‘We’re gonna look through the video obviously and there’s gonna be a lot of people walking and not excited about getting into position and that is really disappointing. You gotta love what you do, and today there was no love there‘
– Rob Penney speaking to SkySports after Edinburgh 29 – 23 Munster.
If you watch the old documentaries about Graham Taylor and Bobby Robson, one thing that strikes you straight away is the level of access the media had in those days.
The managers had no press officer, no assistants, no physical or administrative layer between them and the tabloid hacks. Taylor and Robson thought being polite and reasonable would help generate respect between all parties. We now know that didn’t work, and the mid 90s saw a rapid change in the way footballers and the media communicated with each other.
It started with their national team, but quickly spread to their other major sports including cricket, and rugby. Professional outfits in Ireland soon followed suit, putting structure to their media relations, providing media training for their players, restraining the more talkative ones, putting a spin on the message, and generally adding a layer of blandness to everything.
Because we’re so close to England, and because football is the dominant sport, we have now accepted this is the only way to do things. The truth is, every country and every sport has a different attitude to the press. After Six Nations games the French players will spend up to an hour talking to the print journalists, usually in a back and forth conversational style. In the week of a test match the Australian squad are sent into a room full of journalists and told to go and mingle. In Italy they will, on occasion, dine together.
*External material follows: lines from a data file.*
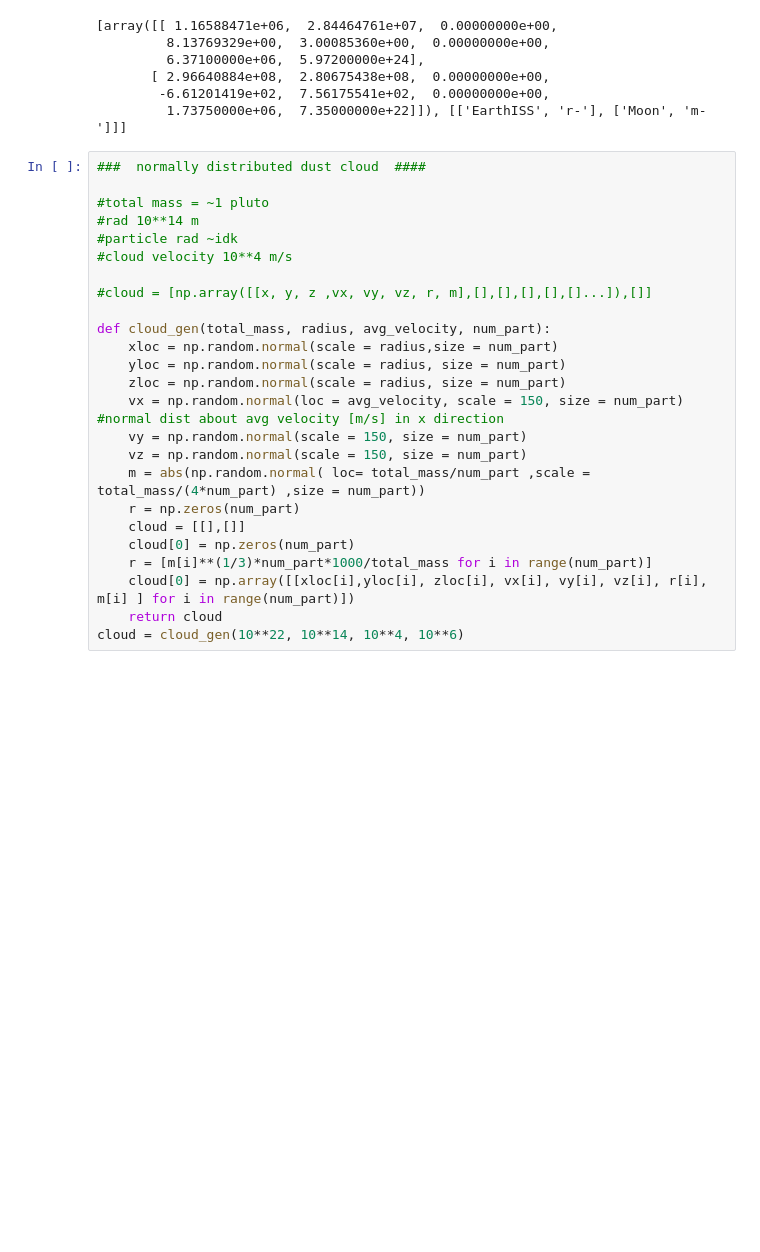
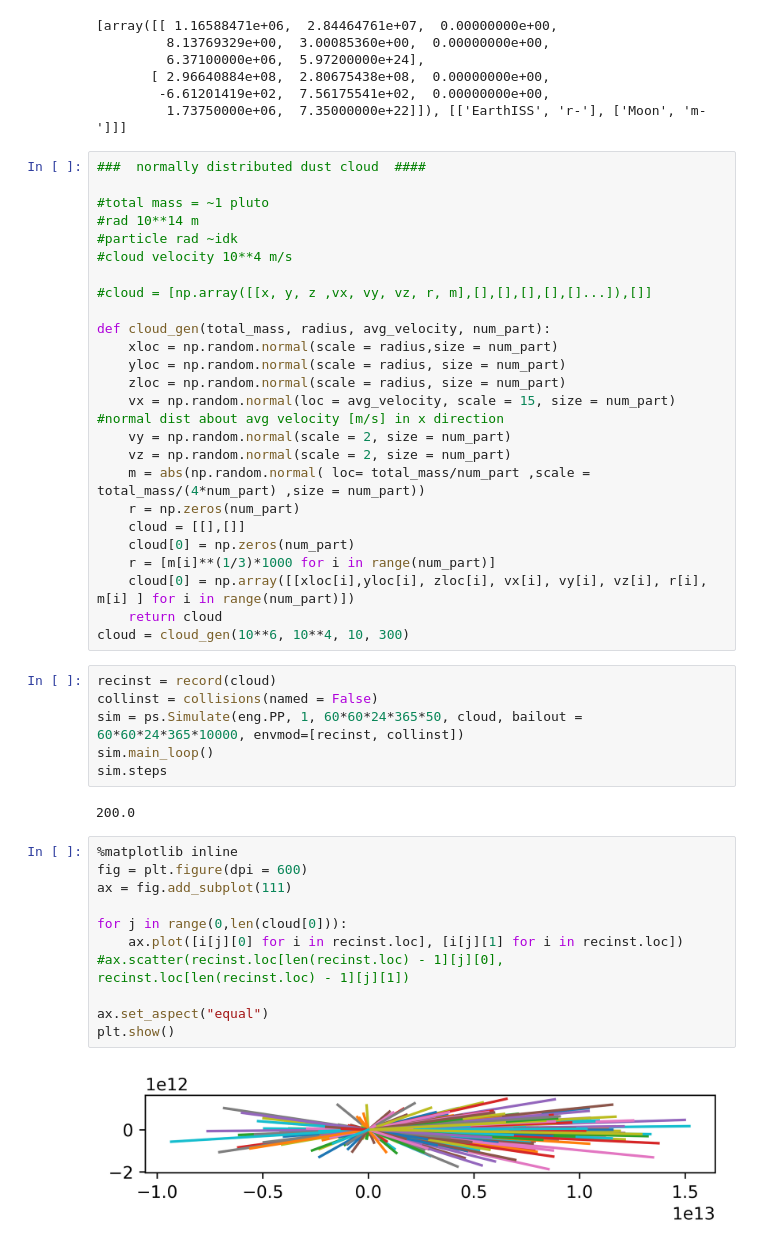
Before and after one commit to sarah-shorts/planetspy, a Jupyter notebook: demo.ipynb, the cells around one changed output. Drawn from its saved outputs; the diff is of its cells as text; blank space fills up the shorter version.

Commit message:
cloud run

```diff
--- a/demo.ipynb
+++ b/demo.ipynb
@@ -182,14 +145,35 @@ def cloud_gen(total_mass, radius, avg_velocity, num_part):
     xloc = np.random.normal(scale = radius,size = num_part)
     yloc = np.random.normal(scale = radius, size = num_part)
     zloc = np.random.normal(scale = radius, size = num_part)
-    vx = np.random.normal(loc = avg_velocity, scale = 150, size = num_part) #normal dist about avg velocity [m/s] in x direction
-    vy = np.random.normal(scale = 150, size = num_part)
-    vz = np.random.normal(scale = 150, size = num_part)
+    vx = np.random.normal(loc = avg_velocity, scale = 15, size = num_part) #normal dist about avg velocity [m/s] in x direction
+    vy = np.random.normal(scale = 2, size = num_part)
+    vz = np.random.normal(scale = 2, size = num_part)
     m = abs(np.random.normal( loc= total_mass/num_part ,scale = total_mass/(4*num_part) ,size = num_part))
     r = np.zeros(num_part)
     cloud = [[],[]]
     cloud[0] = np.zeros(num_part)
-    r = [m[i]**(1/3)*num_part*1000/total_mass for i in range(num_part)]
+    r = [m[i]**(1/3)*1000 for i in range(num_part)]
     cloud[0] = np.array([[xloc[i],yloc[i], zloc[i], vx[i], vy[i], vz[i], r[i], m[i] ] for i in range(num_part)])
     return cloud
-cloud = cloud_gen(10**22, 10**14, 10**4, 10**6)
+cloud = cloud_gen(10**6, 10**4, 10, 300)
+# %%
+recinst = record(cloud)
+collinst = collisions(named = False)
+sim = ps.Simulate(eng.PP, 1, 60*60*24*365*50, cloud, bailout = 60*60*24*365*10000, envmod=[recinst, collinst])
+sim.main_loop()
+sim.steps
+# %% [output]
+200.0
+# %%
+%matplotlib inline
+fig = plt.figure(dpi = 600)
+ax = fig.add_subplot(111)
+
+for j in range(0,len(cloud[0])):
+    ax.plot([i[j][0] for i in recinst.loc], [i[j][1] for i in recinst.loc])
+#ax.scatter(recinst.loc[len(recinst.loc) - 1][j][0], recinst.loc[len(recinst.loc) - 1][j][1])
+
+ax.set_aspect("equal")
+plt.show()
+# %% [output]
+[figure, added]
```
Also changed, not shown: parts of 4 cells of this notebook.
There seems to be a belief in this country that if you talk too much, you will be punished by some kind of sporting karma. When it first became obvious Ronan O’Gara was a straight talker, Munster and Ireland fans braced themselves for the inevitable stumble. It never happened, because there is no relationship between honesty and failure, as proven by Roy Keane, Keith Wood, Derval O’Rourke, Harrington and many others.
Rob Penney comes from Canterbury, where they’ve nothing to hide, because the region knows nothing but success. He has been forthright since the day he arrived in Munster, setting out his gameplan and his ambitions for the team. He has sometimes bristled at criticism, but has never hidden his feelings.
In admitting after the Edinburgh loss that ‘it’s always a worrying sign when you walk into a changing room and there’s not a lot of noise, not a lot of excitement there’ and that ‘mental application was nowhere near what it needed to be’, he has, undoubtedly, broken new ground.
It’s one thing to debate the respective merits of old and new Munster, but another to proclaim the desire wasn’t there. Given the province he now works for, where everything has been built on the premise that hard work and humility will conquer all, this will come as a huge blow to the fans. Telling Munster their work ethic is suspect is like telling a comedian he’s not funny.
There is a growing consensus this week, then, that Penney should have kept quiet, that this is the very time you keep things in-house. If it’s the truth, though, then he’s right to say it. He’s a smart man and will understand the consequences of his actions. He knows this could have a greater impact on the intended targets when said in public rather than in private, and he already said the coaches tried everything they could at half time to create a spark, but the players didn’t respond.
The team showed against Leinster and at stages last year that they’ve huge potential, so why isn’t that being shown week after week. Paul O’Connell and Donnacha Ryan could sense this poor performance coming from early in the game.
In the first half they could be seen shouting at members of the backline, and consulted each other about how to turn the tide. Penney might be deliberately touching on a longer term issue here, and maybe he wants the fans to know whats happening.
There are lots of interesting things to discuss about Penney’s performance as a coach against Edinburgh – where were the backline moves, what happened the lineout, why did the props receive more passes in the game than a lively looking Keith Earls?
In the long-term though, Penney will be judged on his results. After the misery of Murrayfield they will play with a special Munster style fury in Thomond, and that will probably be enough to get a win. Yet no matter what happens against Gloucester, the result will not be impacted by what their head coach said to a reporter last weekend.